[Aim of the exercise]
Report each line of the entries below that has the word "xlsx" in it.

╭─ Available records

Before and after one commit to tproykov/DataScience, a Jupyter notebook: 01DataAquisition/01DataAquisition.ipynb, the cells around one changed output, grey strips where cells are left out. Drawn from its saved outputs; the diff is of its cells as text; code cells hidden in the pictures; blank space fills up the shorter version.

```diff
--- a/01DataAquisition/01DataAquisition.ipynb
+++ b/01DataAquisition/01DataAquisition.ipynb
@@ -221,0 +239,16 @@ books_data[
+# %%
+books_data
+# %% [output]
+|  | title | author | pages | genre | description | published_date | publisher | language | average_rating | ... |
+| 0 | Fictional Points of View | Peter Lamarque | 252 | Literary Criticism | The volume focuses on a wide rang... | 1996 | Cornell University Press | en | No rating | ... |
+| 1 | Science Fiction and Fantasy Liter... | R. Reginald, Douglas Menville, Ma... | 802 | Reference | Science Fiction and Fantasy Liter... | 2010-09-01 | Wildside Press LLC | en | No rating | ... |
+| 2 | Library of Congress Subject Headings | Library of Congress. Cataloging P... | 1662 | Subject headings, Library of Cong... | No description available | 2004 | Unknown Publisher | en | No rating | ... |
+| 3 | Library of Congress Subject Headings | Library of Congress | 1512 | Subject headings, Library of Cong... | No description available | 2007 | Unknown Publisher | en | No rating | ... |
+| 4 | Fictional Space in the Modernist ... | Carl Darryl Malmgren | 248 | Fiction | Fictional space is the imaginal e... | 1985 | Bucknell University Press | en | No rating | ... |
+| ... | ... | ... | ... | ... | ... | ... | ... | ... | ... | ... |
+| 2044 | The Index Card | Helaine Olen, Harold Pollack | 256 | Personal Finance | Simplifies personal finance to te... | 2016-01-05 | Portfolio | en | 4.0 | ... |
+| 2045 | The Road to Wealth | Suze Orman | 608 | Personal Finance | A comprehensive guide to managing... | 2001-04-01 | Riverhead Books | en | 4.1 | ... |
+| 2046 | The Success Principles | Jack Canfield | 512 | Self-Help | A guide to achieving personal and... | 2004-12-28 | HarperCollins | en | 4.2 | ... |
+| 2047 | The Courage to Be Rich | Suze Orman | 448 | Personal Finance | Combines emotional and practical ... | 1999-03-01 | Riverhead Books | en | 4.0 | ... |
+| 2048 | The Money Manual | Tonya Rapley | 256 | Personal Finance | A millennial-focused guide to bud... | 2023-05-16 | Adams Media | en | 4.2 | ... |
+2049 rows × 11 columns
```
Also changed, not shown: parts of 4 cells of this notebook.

╰─
╭─ Available records

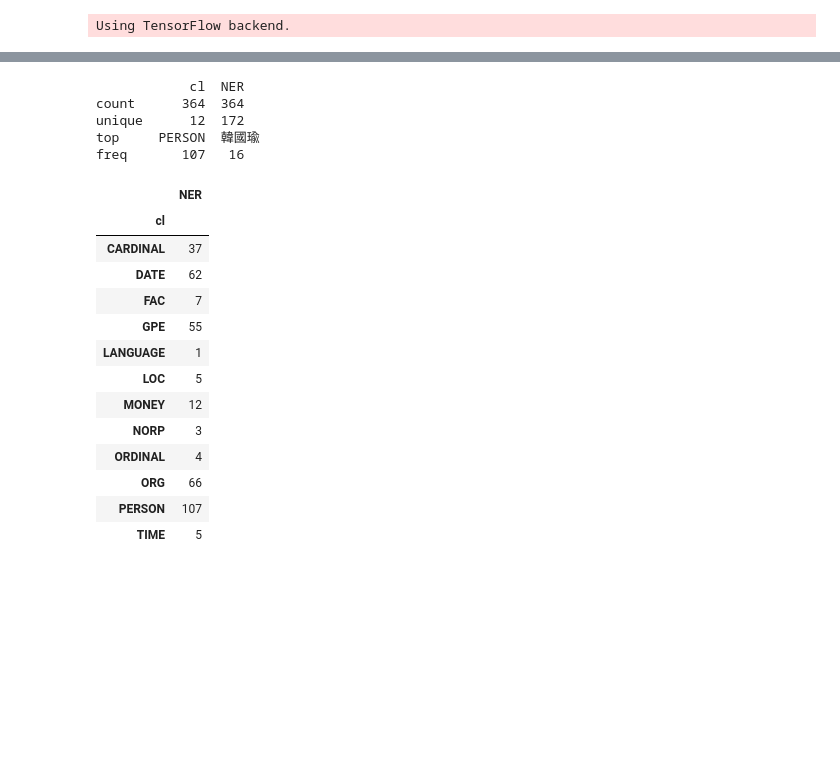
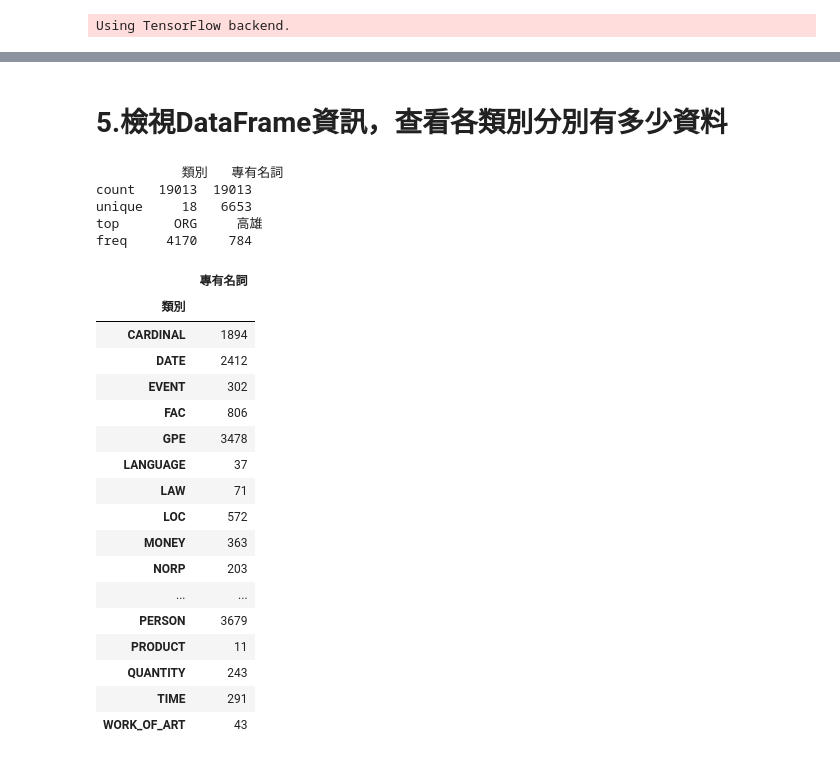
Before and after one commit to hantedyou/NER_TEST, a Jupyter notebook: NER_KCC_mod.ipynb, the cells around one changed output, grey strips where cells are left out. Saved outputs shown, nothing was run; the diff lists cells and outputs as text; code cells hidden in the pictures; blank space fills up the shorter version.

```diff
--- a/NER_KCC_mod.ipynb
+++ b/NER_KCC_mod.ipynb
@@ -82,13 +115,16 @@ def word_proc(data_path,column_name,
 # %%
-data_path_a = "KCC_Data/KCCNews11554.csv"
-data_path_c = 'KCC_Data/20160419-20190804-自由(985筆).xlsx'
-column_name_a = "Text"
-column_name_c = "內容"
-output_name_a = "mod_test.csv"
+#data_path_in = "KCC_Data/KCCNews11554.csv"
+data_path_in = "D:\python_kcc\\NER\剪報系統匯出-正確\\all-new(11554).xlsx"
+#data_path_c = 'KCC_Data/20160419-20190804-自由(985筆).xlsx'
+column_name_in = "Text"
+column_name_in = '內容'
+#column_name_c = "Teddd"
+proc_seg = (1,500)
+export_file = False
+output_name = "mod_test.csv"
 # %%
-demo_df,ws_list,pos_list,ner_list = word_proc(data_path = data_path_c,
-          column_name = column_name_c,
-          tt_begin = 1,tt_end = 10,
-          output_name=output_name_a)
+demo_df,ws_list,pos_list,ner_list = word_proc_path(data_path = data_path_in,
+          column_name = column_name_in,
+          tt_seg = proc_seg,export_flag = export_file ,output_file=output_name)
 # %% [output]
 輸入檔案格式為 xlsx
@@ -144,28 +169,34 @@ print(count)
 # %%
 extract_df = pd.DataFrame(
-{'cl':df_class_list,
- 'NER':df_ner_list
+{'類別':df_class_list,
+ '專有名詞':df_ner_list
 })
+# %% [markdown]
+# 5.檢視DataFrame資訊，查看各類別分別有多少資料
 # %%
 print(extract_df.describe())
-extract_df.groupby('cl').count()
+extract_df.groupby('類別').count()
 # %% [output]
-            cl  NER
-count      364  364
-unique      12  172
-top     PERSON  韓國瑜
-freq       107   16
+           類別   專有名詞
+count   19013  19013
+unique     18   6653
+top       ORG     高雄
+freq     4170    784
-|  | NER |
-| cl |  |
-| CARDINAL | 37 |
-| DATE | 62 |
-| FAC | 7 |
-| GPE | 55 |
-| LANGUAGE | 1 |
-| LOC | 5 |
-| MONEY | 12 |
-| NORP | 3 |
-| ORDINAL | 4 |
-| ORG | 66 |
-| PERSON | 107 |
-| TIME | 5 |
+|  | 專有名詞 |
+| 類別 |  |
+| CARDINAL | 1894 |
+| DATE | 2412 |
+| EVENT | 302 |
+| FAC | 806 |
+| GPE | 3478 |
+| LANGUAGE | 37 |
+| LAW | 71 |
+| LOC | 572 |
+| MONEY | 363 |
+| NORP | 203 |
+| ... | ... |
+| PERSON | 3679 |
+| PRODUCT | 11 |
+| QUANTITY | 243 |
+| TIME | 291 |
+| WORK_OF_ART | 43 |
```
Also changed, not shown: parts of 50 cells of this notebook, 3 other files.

╰─

[Result of this exercise]
-data_path_c = 'KCC_Data/20160419-20190804-自由(985筆).xlsx'
+data_path_in = "D:\python_kcc\\NER\剪報系統匯出-正確\\all-new(11554).xlsx"
+#data_path_c = 'KCC_Data/20160419-20190804-自由(985筆).xlsx'
 輸入檔案格式為 xlsx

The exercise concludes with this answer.